Posted in Healthy Eating

Winter Squash & Pumpkins: Super Foods with Great Possibilities - By Gretchen Scalpi RD, CDE

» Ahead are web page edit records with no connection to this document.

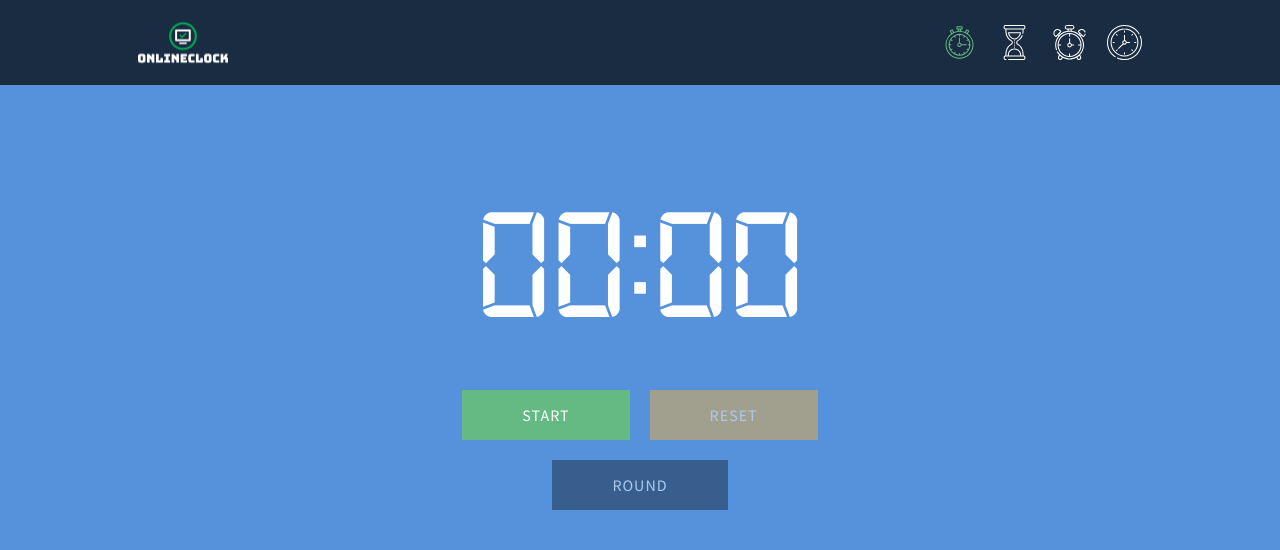
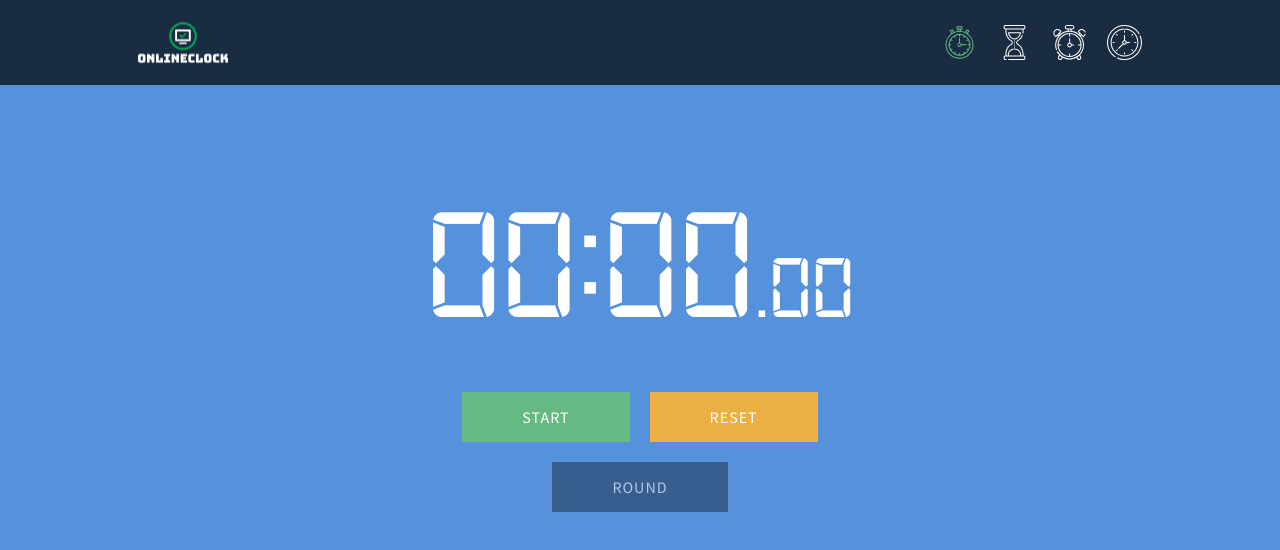
Before and after one commit to arkadiuszPasciak/onlineClock, a Vue app: page /stopwatch in a window 1280 px wide. Shown: the top 550 px of the page. Built offline with nearby package versions, Linux system fonts and the light colour scheme.

Commit message:
Added microseconds logic to component Stopwatch

```diff
--- a/src/components/RoundTable.vue
+++ b/src/components/RoundTable.vue
@@ -9,16 +9,32 @@
       <div class="item" v-for="el in table" :key="el.id">
         <div class="number">{{ el.id + 1 }}</div>
         <div class="number">
-          <span class="minutes" v-if="el.roundMinute < 10">0</span>
-          <span class="minutes is-colon">{{ el.roundMinute }}</span>
-          <span class="seconds" v-if="el.roundSecond < 10">0</span>
-          <span class="seconds">{{ el.roundSecond }}</span>
+          <div class="minutes">
+            <span v-if="el.roundMinute < 10">0</span>
+            <span>{{ el.roundMinute }}</span>
+          </div>
+          <div class="seconds">
+            <span v-if="el.roundSecond < 10">0</span>
+            <span>{{ el.roundSecond }}</span>
+          </div>
+          <div class="microseconds">
+            <span v-if="el.roundMicroseconds < 10">0</span>
+            <span>{{ el.roundMicroseconds }}</span>
+          </div>
         </div>
         <div class="number">
-          <span class="minutes" v-if="el.totalMinute < 10">0</span>
-          <span class="minutes is-colon">{{ el.totalMinute }}</span>
-          <span class="seconds" v-if="el.totalSecond < 10">0</span>
-          <span class="seconds">{{ el.totalSecond }}</span>
+          <div class="minutes">
+            <span v-if="el.totalMinute < 10">0</span>
+            <span>{{ el.totalMinute }}</span>
+          </div>
+          <div class="seconds">
+            <span v-if="el.totalSecond < 10">0</span>
+            <span>{{ el.totalSecond }}</span>
+          </div>
+          <div class="microseconds">
+            <span v-if="el.totalMicroseconds < 10">0</span>
+            <span>{{ el.totalMicroseconds }}</span>
+          </div>
         </div>
       </div>
     </div>
@@ -41,7 +57,7 @@ export default {
 .item {
   display: grid;
   justify-content: center;
-  grid-template-columns: repeat(3, 100px);
+  grid-template-columns: repeat(3, 145px);
   column-gap: 5px;
   row-gap: 10px;
   flex-basis: 100%;
@@ -62,11 +78,18 @@ export default {
 .content {
   font: 500 30px/30px $digital;
 }
+.number {
+  display: flex;
+  justify-content: center;
+}
 .minutes {
-  &.is-colon {
-    &::after {
-      content: ':';
-    }
+  &::after {
+    content: ':';
+  }
+}
+.microseconds {
+  &::before {
+    content: '.';
   }
 }
 </style>
--- a/src/components/Stopwatch.vue
+++ b/src/components/Stopwatch.vue
@@ -1,5 +1,5 @@
 <template>
-  <Time :minutes="minutes" :seconds="seconds" />
+  <Time :minutes="minutes" :seconds="seconds" :microseconds="microseconds" />
   <Button
     :name="status ? 'Stop' : 'Start'"
     :modifier="status ? 'stop' : 'start'"
@@ -7,12 +7,12 @@
   />
   <Button
     name="Reset"
-    :modifier="['reset', seconds <= 0 ? 'disabled' : '']"
+    :modifier="['reset', seconds !== 0 || microseconds !== 0 || minutes <= 0 ? '' : 'disabled']"
     @click="resetStopwatch"
   />
   <Button
     name="Round"
-    :modifier="['edit', seconds <= 0 ? 'disabled' : '']"
+    :modifier="['edit', !status ? 'disabled' : '']"
     @click="addRoundToTable"
   />
   <RoundTable :table="roundTable" />
@@ -30,12 +30,14 @@ export default {
   setup() {
     const roundTable = ref([]);
     let id = ref(0);
+    let microseconds = ref(0);
     let minutes = ref(0);
     let seconds = ref(0);
     let status = ref(false);
 
     function resetStopwatch() {
       if (minutes.value !== 0 || seconds.value !== 0) {
+        microseconds.value = 0
         minutes.value = 0
         seconds.value = 0
         status.value = true
@@ -46,7 +48,8 @@ export default {
     }
 
     function startAndStopStopwatch() {
-      let interval = setInterval(countSeconds, 1000);
+      let intervalMicroseconds = setInterval(countMicroseconds, 10);
+      let intervalSeconds = setInterval(countSeconds, 1000);
 
       if (status.value === false) {
         status.value = true
@@ -54,9 +57,21 @@ export default {
         status.value = false
       }
 
+      function countMicroseconds() {
+        if (status.value === false) {
+          clearInterval(intervalMicroseconds)
+        } else if (status.value === true) {
+          microseconds.value += 1
+
+          if (microseconds.value === 100) {
+            microseconds.value = 0
+          }
+        }
+      }
+
       function countSeconds() {
         if (status.value === false) {
-          clearInterval(interval)
+          clearInterval(intervalSeconds)
         } else if (status.value === true) {
           seconds.value += 1
 
@@ -74,22 +89,39 @@ export default {
           id: id.value++,
           totalSecond: seconds.value,
           totalMinute: minutes.value,
+          totalMicroseconds: microseconds.value,
           roundSecond: 0,
           roundMinute: 0,
+          roundMicroseconds: 0,
         }
       ];
 
-      console.log(values[0].id);
-
       if (values[0].id > 0) {
         let id = values[0].id - 1;
-        values[0].roundSecond = seconds.value - roundTable.value[id].totalSecond
 
         if (minutes.value !== 0 && minutes.value !== values[0].totalMinute) {
           values[0].roundMinute = minutes.value - roundTable.value[id].totalMinute
         }
+        if (microseconds.value !== 0 && roundTable.value[id].totalMicroseconds !== 0) {
+          let currentTotalMicroseconds = values[0].totalMicroseconds + (values[0].totalSecond * 100);
+          let previousTotalMicroseconds = roundTable.value[id].totalMicroseconds + (roundTable.value[id].totalSecond * 100);
+          let sumMicroseconds = currentTotalMicroseconds - previousTotalMicroseconds;
+          let restMicroseconds = parseInt(sumMicroseconds.toString().slice(-2));
+          let restSeconds = parseInt(sumMicroseconds.toString().slice(0, -2));
+
+          if (sumMicroseconds < 100) {
+            values[0].roundMicroseconds = sumMicroseconds
+            values[0].roundSecond = seconds.value
+          } else if (sumMicroseconds >= 100) {
+            values[0].roundMicroseconds = restMicroseconds
+            values[0].roundSecond = restSeconds
+          }
+        } else {
+          values[0].roundSecond = roundTable.value[id].totalSecond - seconds.value
+        }
       } else if (values[0].id === 0) {
         values[0].roundSecond = seconds.value
+        values[0].roundMicroseconds = microseconds.value
       }
 
       roundTable.value.push(...values);
@@ -97,6 +129,7 @@ export default {
 
     return {
       addRoundToTable,
+      microseconds,
       minutes,
       resetStopwatch,
       roundTable,
--- a/src/components/Time.vue
+++ b/src/components/Time.vue
@@ -1,37 +1,65 @@
 <template>
   <div class="Time">
-    <span class="minutes" v-if="minutes < 10">0</span>
-    <span class="minutes is-colon">{{ minutes }}</span>
-    <span class="seconds" v-if="seconds < 10">0</span>
-    <span class="seconds">{{ seconds }}</span>
+    <div class="minutes" v-if="minutes !== false">
+      <span v-if="minutes < 10">0</span>
+      <span>{{ minutes }}</span>
+    </div>
+    <div class="seconds" v-if="seconds !== false">
+      <span v-if="seconds < 10">0</span>
+      <span>{{ seconds }}</span>
+    </div>
+    <div class="microseconds" v-if="microseconds !== false">
+      <span v-if="microseconds < 10">0</span>
+      <span >{{ microseconds }}</span>
+    </div>
   </div>
 </template>
 
 <script>
 export default {
   name: 'Time',
-  props: ['minutes', 'seconds'],
+  props: ['minutes', 'seconds', 'microseconds'],
 };
 </script>
 
 <style lang="scss" scoped>
 .Time {
+  display: flex;
+  align-items: baseline;
+  justify-content: center;
   flex-basis: 100%;
   color: $cl-white;
   @include below(medium) {
+    margin: 0 0 20px;
+  }
+  @include above(medium) {
+    margin: 0 0 40px;
+  }
+}
+.minutes,
+.seconds {
+  @include below(medium) {
     font: 500 100px/60px $digital;
-    margin: 0 0 50px;
   }
   @include above(medium) {
     font: 500 160px/120px $digital;
-    margin: 0 0 75px;
   }
 }
 .minutes {
-  &.is-colon {
-    &::after {
-      content: ':';
-    }
+  &::after {
+    content: ':';
+  }
+}
+.microseconds {
+  min-width: 100px;
+  &::before {
+    content: '.';
+  }
+  @include below(medium) {
+    font: 500 40px/80px $digital;
+  }
+  @include above(medium) {
+    font: 500 90px/130px $digital;
   }
 }
 </style>
```
Also changed, not shown: 1 other file (tests, documents, lock files or other folders).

Gretchen Scalpi is a Registered Dietitian, Certified Diabetes Educator, author and Certified Wellcoach®. Gretchen has worked with hundreds of clients in her own private nutrition practice since 2002, providing nutrition and wellness coaching in the areas of diabetes, weight management, food sensitivities, and general wellness. Gretchen provides lectures and workshops on a variety of nutrition topics to corporate and community groups.  She is the author of the "The Everything Diabetes Cookbook, 2nd ed.," and "The Everything Guide to Managing and Reversing Prediabetes".  If you would like to learn more about Gretchen, or read her newsletter or blog visit http://www.nutritionxpert.com.

 

Now that we are well into the fall season and marching our way to the holidays, I am sure you have noticed the large assortment of winter squash and pumpkins everywhere.  Pumpkins certainly revive our desire for traditional pumpkin pie, but there is so much more that can be done with pumpkins, and the endless varieties of winter squash.

 

One of the wonderful things about winter squash is that it stores well and can be kept on hand for a much longer period of time compared to other vegetables. If winter squash is un-cut, and stored in a cool location, it can keep for up to six months.  Cooked, pureed squash can be frozen for 3- 6 months. This gives you an opportunity to buy squash when it’s economical and readily available, then store enough to take you through the winter and into early spring.

 

If you are aiming to include more “super-foods” in your life, squash and pumpkins definitely qualify!  They are all quite high in fiber, and contain generous amounts of the antioxidant “carotene”. The antioxidant activity of carotene helps reduce the risk of many types of cancer. In addition, carotene benefits the immune system and eye health. Winter squash is a great source of vitamin C, as well as folic acid, potassium and magnesium. Filling, yet low in calories, a 1 cup serving of squash provides roughly 80-115 calories and 3-10 grams of fiber.

 

The best ways to cook squash or pumpkins is to bake it, because baking brings out the sweet flavor. Simply cut the squash in half, remove the seeds and bake the halves flesh-side down on a baking sheet or stone that has been lightly coated with vegetable oil or cooking spray. Bake at 375°-400° degrees until tender (usually about 45 minutes).

 

When the baked squash is cool enough to handle, scoop out the flesh to use right away or store in the freezer.  Besides using as a cooked vegetable, squash can work its way into many other recipes for soups, stews, breads, and rice or pasta dishes. There are endless possibilities, and the more you work with squash, you will see just how versatile this vegetable is!

 

Need a few recipe ideas for making squash or pumpkins this holiday season?  Check out the healthy squash recipes at Eating Well  or in my  book The Everything Guide to Managing and Reversing Pre-Diabetes. 

 

Gretchen Scalpi is a Registered Dietitian, Certified Diabetes Educator, author and Certified Wellcoach®. Gretchen has worked with hundreds of clients in her own private nutrition practice since 2002, providing nutrition and wellness coaching in the areas of diabetes, weight management, food sensitivities, and general wellness. Gretchen provides lectures and workshops on a variety of nutrition topics to corporate and community groups.  She is the author of the "Pre-Diabetes: Your Second Chance at Health," and "The Everything Guide to Managing and Reversing Prediabetes".  If you would like to learn more about Gretchen, or read her newsletter visit http://www.nutritionxpert.com.

 

This article is courtesy of the Top 1% Club and the Top 1% Club Mentor Gail Kasper. For additional information on Gail Kasper, her television appearances and speaking engagements, please visit gailkasper.com.